"""

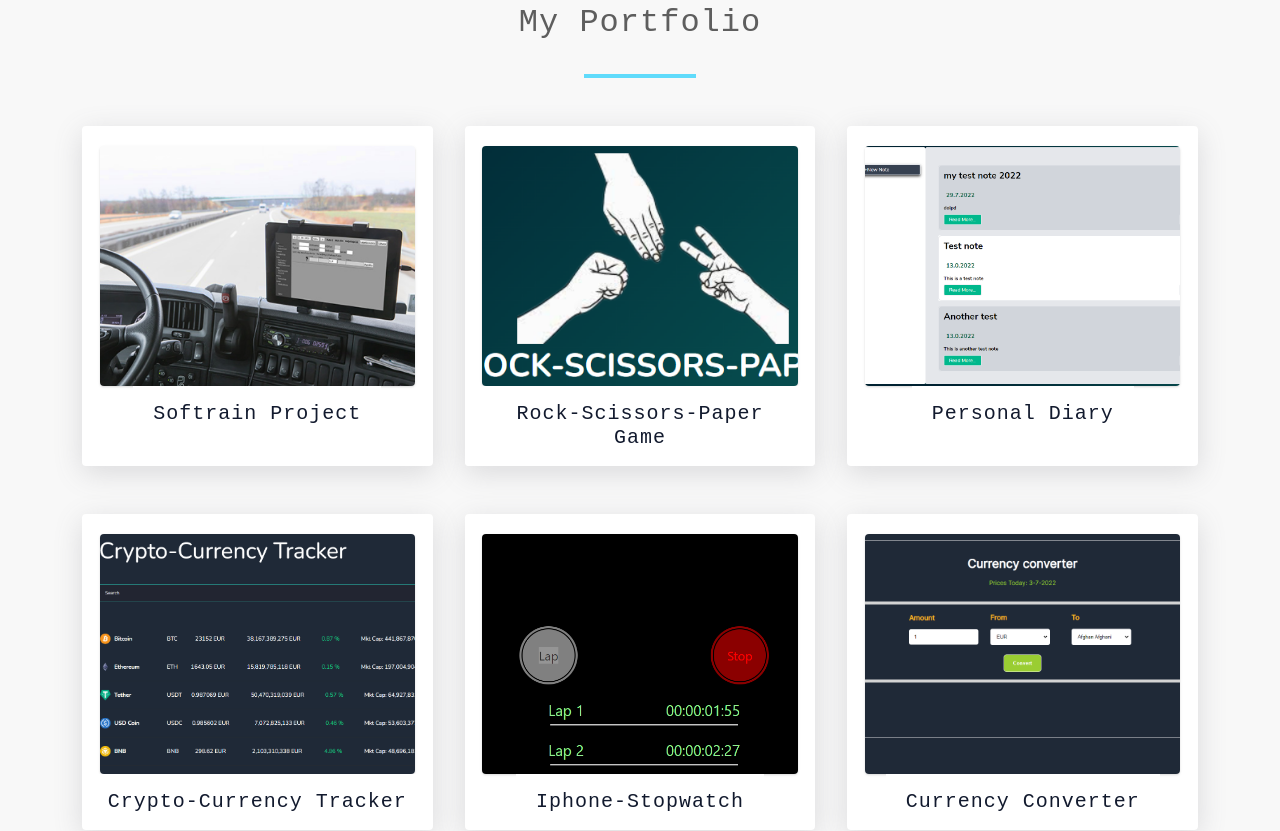
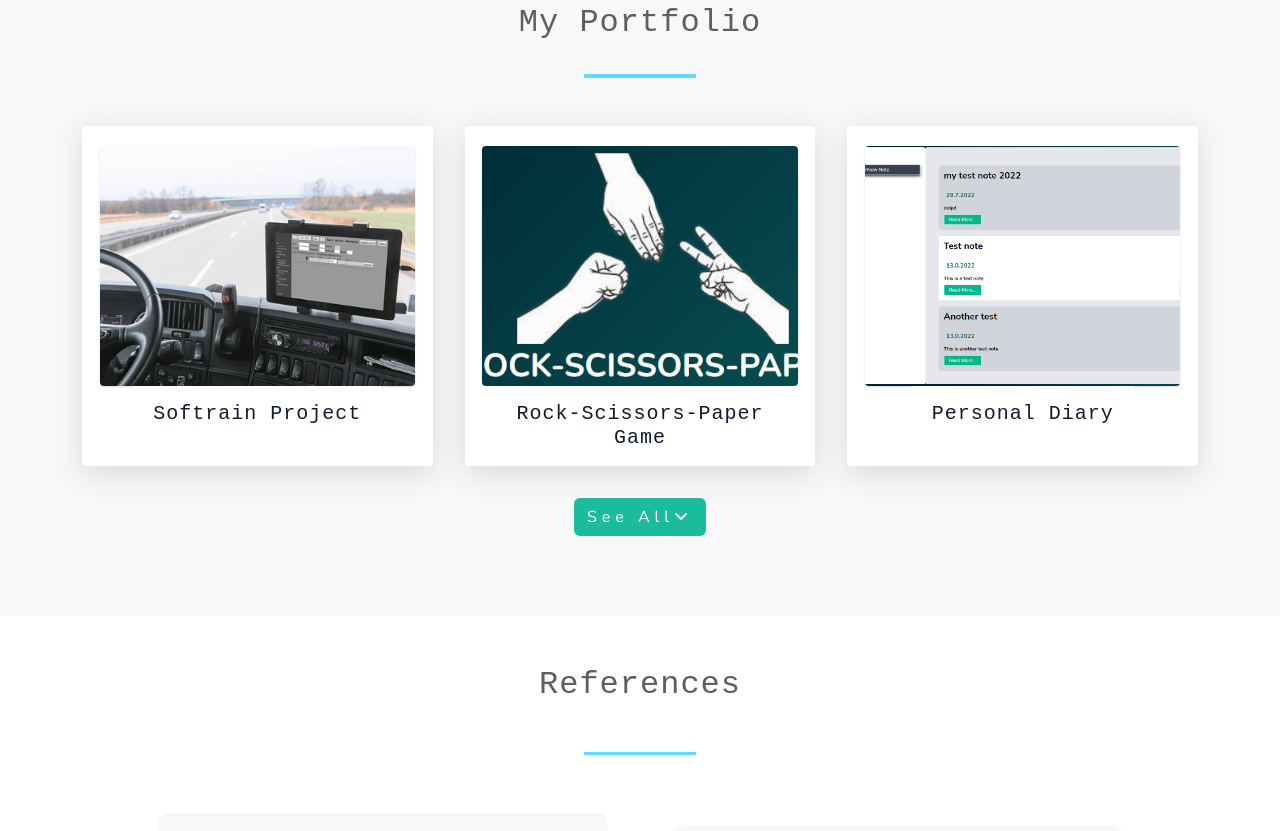
Before and after one commit to Jean198/jean-portfolio-react, a React (Create React App) app: page / in a window 1280 px wide. Shown: the part 760-1591 px from the top of the page. Built offline with nearby package versions, Linux system fonts and the light colour scheme.

Commit message:
show all button added

```diff
--- a/public/index.html
+++ b/public/index.html
@@ -12,6 +12,7 @@
       content="Web site created using create-react-app"
     />
     <link rel="apple-touch-icon" href="%PUBLIC_URL%/logo192.png" />
+    <script src="https://kit.fontawesome.com/6a5003d1ac.js" crossorigin="anonymous"></script>
     <!--
       manifest.json provides metadata used when your web app is installed on a
       user's mobile device or desktop. See https://developers.google.com/web/fundamentals/web-app-manifest/
--- a/src/Components/Pages/Home/Home.js
+++ b/src/Components/Pages/Home/Home.js
@@ -6,8 +6,13 @@ import ContactForm from "../../ContactForm/ContactForm";
 import Footer from "../../Footer/Footer";
 import { BrowserRouter, Link } from "react-router-dom";
 import jeanPhoto from "../../../Assets/images/jean-profile.png";
+import { useState } from "react";
+import {FontAwesomeIcon} from '@fortawesome/react-fontawesome'
+
+
 
 function Home() {
+  const [seeAll, setSeeAll] = useState(false);
   return (
     <>
       {/* <div>
@@ -55,10 +60,31 @@ function Home() {
             <div className="title-underline"></div>
           </div>
           <div className="projects-container">
-            {projects.map((project) => {
-              return <Project key={project.id} project={project} />;
-            })}
+            {!seeAll
+              ? projects.slice(0, 3).map((project) => {
+                  return <Project key={project.id} project={project} />;
+                })
+              : projects.map((project) => {
+                  return <Project key={project.id} project={project} />;
+                })}
           </div>
+          {!seeAll ? (
+            <button
+              className="see-all-button  btn btn-outline"
+              onClick={() => setSeeAll(!seeAll)}
+            >
+             See All
+              <i class="fa-solid fa-angle-down"></i>
+            </button>
+          ) : (
+            <button
+              className="see-all-button btn btn-outline"
+              onClick={() => setSeeAll(!seeAll)}
+            >
+              See Less
+              <i class="fa-solid fa-angle-down see-less"></i>
+            </button>
+          )}
         </div>
       </div>
       <div className="references-section conatiner">
--- a/src/Components/Pages/Home/Home.scss
+++ b/src/Components/Pages/Home/Home.scss
@@ -89,6 +89,7 @@
 .projects-section {
   padding: 5rem 1rem;
   background: #F8F8F8;//#F5F5F8;
+  text-align: center;
 
   h2{
     color:#5E5E5E;
@@ -101,6 +102,16 @@
     display: grid;
     gap: 3rem 2rem;
     grid-template-columns: repeat(auto-fill, minmax(330px, 1fr));
+  }
+
+  .see-all-button {
+    margin:0 auto;
+    letter-spacing: 5px;
+
+  }
+
+  .see-less{
+    transform: rotate(180deg);
   }
 }
 
--- a/src/index.js
+++ b/src/index.js
@@ -4,6 +4,7 @@ import "./index.scss";
 import App from "./App";
 import { BrowserRouter } from "react-router-dom";
 import '../node_modules/bootstrap/dist/css/bootstrap.min.css';
+import 'font-awesome/css/font-awesome.min.css'
 
 const root = ReactDOM.createRoot(document.getElementById("root"));
 root.render(
```
Also changed, not shown: package.json (+7 -0 lines), 1 other file (tests, documents, lock files or other folders).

"""

TASK GOAL>
Set out every line from the material that contains the string "Home".

SOLUTION TO THE EXERCISE>
--- a/src/Components/Pages/Home/Home.js
+++ b/src/Components/Pages/Home/Home.js
 function Home() {
@@ -55,10 +60,31 @@ function Home() {
--- a/src/Components/Pages/Home/Home.scss
+++ b/src/Components/Pages/Home/Home.scss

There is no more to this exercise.